Nine thirty. What’s really weird is the way life’s events seem to converge around me. Everything I do is a response to pressures from without. I said goodbye to Kate four years ago as I conformed to the spirit of the age. Who knows what might happen after today? The phrase “spirit of the age” was first used by Percy Shelley and his friends during the early 19th Century. They didn’t know that their historical period would come to be called Romanticism… I hear a mourning dove hooting in my backyard. What is he saying in bird language? But my neighbors are eerily silent. This could be a long day… 

A Mini Lesson

The summer of 2020 was not just a fluke. We can expect summers to get a lot worse from year to year. I say this because I believe what scientists tell us about climate change. When we reject this information, it’s because people are too vain and selfish to accept the truth of modern science. We don’t want to believe that we belong to the animal kingdom and that Darwin was absolutely right. It may take forever for people to be disabused of their religious ideas and the fluff built into their languages. This stubbornness partly explains why some people still support the president in denial and delusion. Our policy on the ecology has always been that of the ostrich.

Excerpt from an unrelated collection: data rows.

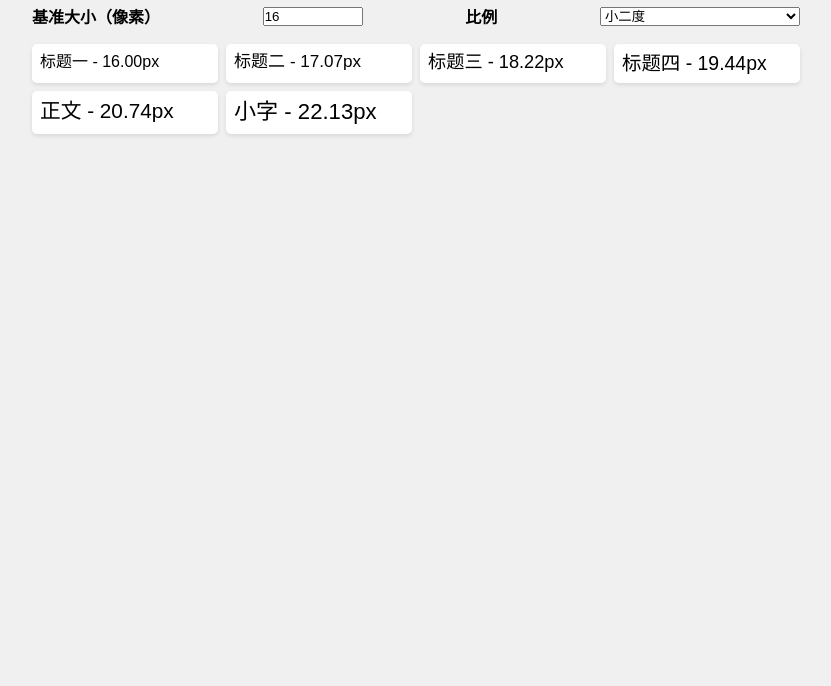
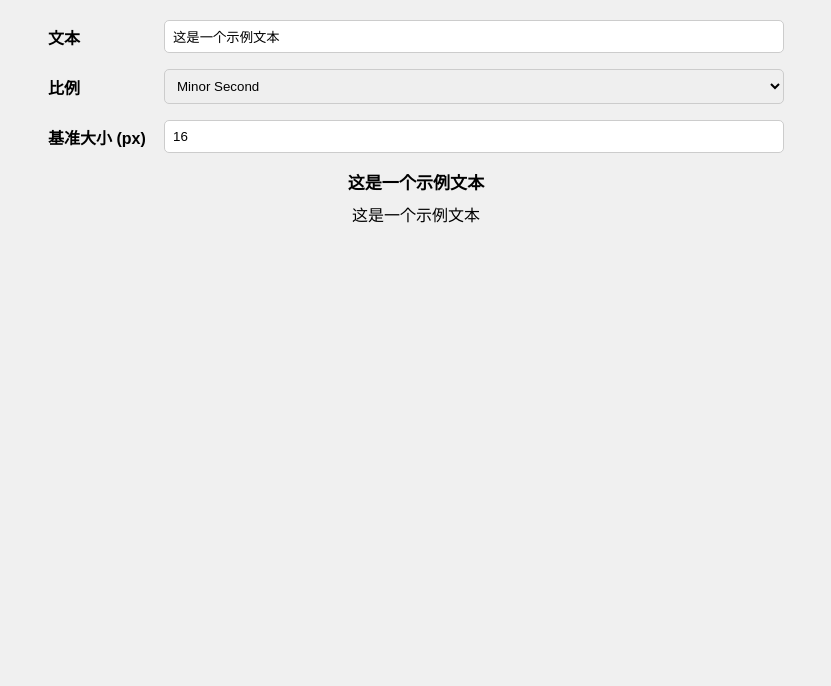
Before and after one commit to weierboge/wenbenbili, a plain HTML site: page index.html in a window 1280 px wide. Shown: the part 114-800 px from the top of the page, without its empty margins (224-1055 px from the left). Drawn offline with Linux system fonts and the light colour scheme.

Commit message:
Update index.html

```diff
--- a/index.html
+++ b/index.html
@@ -21,126 +21,231 @@
     .container {
       max-width: 800px;
       margin: 0 auto;
-      padding: 1rem;
+      padding: 2rem;
     }
 
-    .controls {
+    .input-group {
       display: flex;
       align-items: center;
-      justify-content: space-between;
       margin-bottom: 1rem;
     }
 
-    .controls label {
+    .input-group label {
       font-weight: bold;
-    }
-
-    .controls input {
+      margin-right: 1rem;
       width: 100px;
     }
 
-    .controls select {
-      width: 200px;
+    .input-group input {
+      flex: 1;
+      border: 1px solid #ccc;
+      border-radius: 5px;
+      padding: 0.5rem;
+    }
+
+    .input-group select {
+      flex: 1;
+      border: 1px solid #ccc;
+      border-radius: 5px;
+      padding: 0.5rem;
     }
 
     .preview {
-      display: grid;
-      grid-template-columns: repeat(4, 1fr);
-      gap: 0.5rem;
+      display: flex;
+      flex-direction: column;
+      align-items: center;
     }
 
-    .preview div {
-      background-color: white;
-      border-radius: 5px;
-      padding: 0.5rem;
-      box-shadow: 0 2px 4px rgba(0,0,0,0.1);
+    .preview h2 {
+      font-size: var(--h2-size);
+      margin-bottom: 0.5rem;
     }
 
     .preview p {
-      font-size: var(--size);
-      line-height: 1.2;
+      font-size: var(--p-size);
+      margin-bottom: 0.5rem;
     }
   </style>
 </head>
 <body>
-  <h1>文本比例在线工具</h1>
+  <h1>字体比例工具</h1>
   <div class="container">
-    <div class="controls">
-      <label for="base">基准大小（像素）</label>
-      <input type="number" id="base" value="16" min="8" max="32">
+    <div class="input-group">
+      <label for="text">文本</label>
+      <input type="text" id="text" value="这是一个示例文本" />
+    </div>
+    <div class="input-group">
       <label for="scale">比例</label>
       <select id="scale">
-        <option value="1.067">小二度</option>
-        <option value="1.125">大二度</option>
-        <option value="1.2">小三度</option>
-        <option value="1.25">大三度</option>
-        <option value="1.333">纯四度</option>
-        <option value="1.414">增四度</option>
-        <option value="1.5">纯五度</option>
-        <option value="1.618">黄金比例</option>
-        <option value="1.667">小六度</option>
-        <option value="1.778">大六度</option>
-        <option value="2">八度</option>
-        <option value="2.5">大十度</option>
-        <option value="3">大十二度</option>
-        <option value="4">双八度</option>
-        <option value="8">四倍八度</option>
+        <option value="1.067">Minor Second</option>
+        <option value="1.125">Major Second</option>
+        <option value="1.2">Minor Third</option>
+        <option value="1.25">Major Third</option>
+        <option value="1.333">Perfect Fourth</option>
+        <option value="1.414">Augmented Fourth</option>
+        <option value="1.5">Perfect Fifth</option>
+        <option value="1.6">Minor Sixth</option>
+        <option value="1.618">Golden Ratio</option>
+        <option value="1.667">Major Sixth</option>
+        <option value="1.778">Minor Seventh</option>
+        <option value="1.875">Major Seventh</option>
+        <option value="2">Octave</option>
+        <option value="2.5">Major Tenth</option>
+        <option value="3">Major Eleventh</option>
+        <option value="4">Major Twelfth</option>
+        <option value="8">Double Octave</option>
       </select>
+    </div>
+    <div class="input-group">
+      <label for="base-size">基准大小 (px)</label>
+      <input type="number" id="base-size" min="10" max="100" step="1" value="16" />
     </div>
 
     <div class="preview">
-      <!-- 这里是预览区域，会根据用户的选择动态生成 -->
+      <h2 id="h2-text"></h2>
+      <p id="p-text"></p>
     </div>
 
-  </div>
+    <!-- 使用JavaScript来实现动态更新和计算 -->
+    <script>
 
-  <script>
-    // 获取元素
-    const baseInput = document.getElementById("base");
+
+
+
+
+
+
+
+
+
+
+
+
+
+
+
+
+
+
+
+
+
+
+
+
+
+
+
+
+
+
+
+
+
+
+
+
+
+
+
+
+
+
+
+
+
+
+
+
+
+
+
+
+
+
+
+
+
+
+
+
+
+
+
+
+
+
+
+
+
+
+
+
+
+
+
+
+
+
+
+
+
+
+
+
+
+
+
+
+
+
+
+
+
+
+
+
+
+
+
+
+// 获取页面元素
+const textInput = document.getElementById("text");
 const scaleSelect = document.getElementById("scale");
-    const previewDiv = document.querySelector(".preview");
+const baseSizeInput = document.getElementById("base-size");
 
-    // 定义一个函数，根据用户的选择生成预览内容
-    function generatePreview() {
-      // 清空原有的内容
-      previewDiv.innerHTML = "";
+const h2Text = document.getElementById("h2-text");
+const pText = document.getElementById("p-text");
 
-      // 获取用户选择的基准大小和比例
-      const base = Number(baseInput.value);
-      const scale = Number(scaleSelect.value);
+// 定义一个函数，根据输入的值来更新预览区域
+function updatePreview() {
 
-      // 定义一个数组，存储不同级别的文本
-      const texts = ["标题一", "标题二", "标题三", "标题四", "正文", "小字"];
+  // 获取输入的值
+  const text = textInput.value; // 文本内容
+  const scale = parseFloat(scaleSelect.value); // 比例因子
+  const baseSize = parseInt(baseSizeInput.value); // 基准大小
 
-      // 遍历数组，为每个文本创建一个div元素，并设置其字体大小
-      for (let i = 0; i < texts.length; i++) {
-        // 计算当前文本的字体大小，根据公式：size = base * scale ^ i
-        const size = base * Math.pow(scale, i);
+  // 计算h2和p的字体大小
+  const h2Size = baseSize * scale; // h2的字体大小等于基准大小乘以比例因子
+  const pSize = baseSize; // p的字体大小等于基准大小
 
-        // 创建一个div元素
-        const div = document.createElement("div");
+  // 设置h2和p的文本内容和样式
+  h2Text.textContent = text; // h2的文本内容等于输入的文本
+  pText.textContent = text; // p的文本内容等于输入的文本
+  h2Text.style.fontSize = h2Size + "px"; // h2的字体大小等于计算出的h2Size
+  pText.style.fontSize = pSize + "px"; // p的字体大小等于计算出的pSize
 
-        // 创建一个p元素，用于显示文本和字体大小
-        const p = document.createElement("p");
-        p.textContent = `${texts[i]} - ${size.toFixed(2)}px`;
-
-        // 设置p元素的字体大小为计算出的值
-        p.style.setProperty("--size", `${size}px`);
-
-        // 将p元素添加到div元素中
-        div.appendChild(p);
-
-        // 将div元素添加到预览区域中
-        previewDiv.appendChild(div);
-      }
 }
 
-    // 调用一次函数，生成初始的预览内容
-    generatePreview();
+// 调用一次函数，初始化预览区域
+updatePreview();
 
-    // 为基准大小和比例的输入框添加事件监听器，当用户改变它们的值时，重新生成预览内容
-    baseInput.addEventListener("input", generatePreview);
-    scaleSelect.addEventListener("change", generatePreview);
+// 给输入框和下拉框添加事件监听器，当值改变时，调用函数更新预览区域
+textInput.addEventListener("input", updatePreview);
+scaleSelect.addEventListener("change", updatePreview);
+baseSizeInput.addEventListener("input", updatePreview);
+
     </script>
+  </div>
 </body>
 </html>
```
Lines whose indentation alone changed are shown as unchanged.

During Victorian times, Tennyson wrote a poem that grapples with the problem of being “descended from the brutes.” He had a hard time countenancing the implications of Darwin’s ideas. Unfortunately, we in the 21st Century are not much closer to acceptance than he was. We’ll never feel the full force of the ecology and our participation in it until we acknowledge what Darwin had to say a century and a half ago. And since his time, there’s been the whole field of biological anthropology and paleo anthropology, which deals with our hominid ancestors and the lines of the hominids that became extinct. But first we have to accept evolution for a fact in this country, and not just an idle theory. And yes, human beings are subject to evolution as well as every other species on earth. It’s time to stop exempting ourselves from nature and the biosphere on the pretext of flattering old traditions.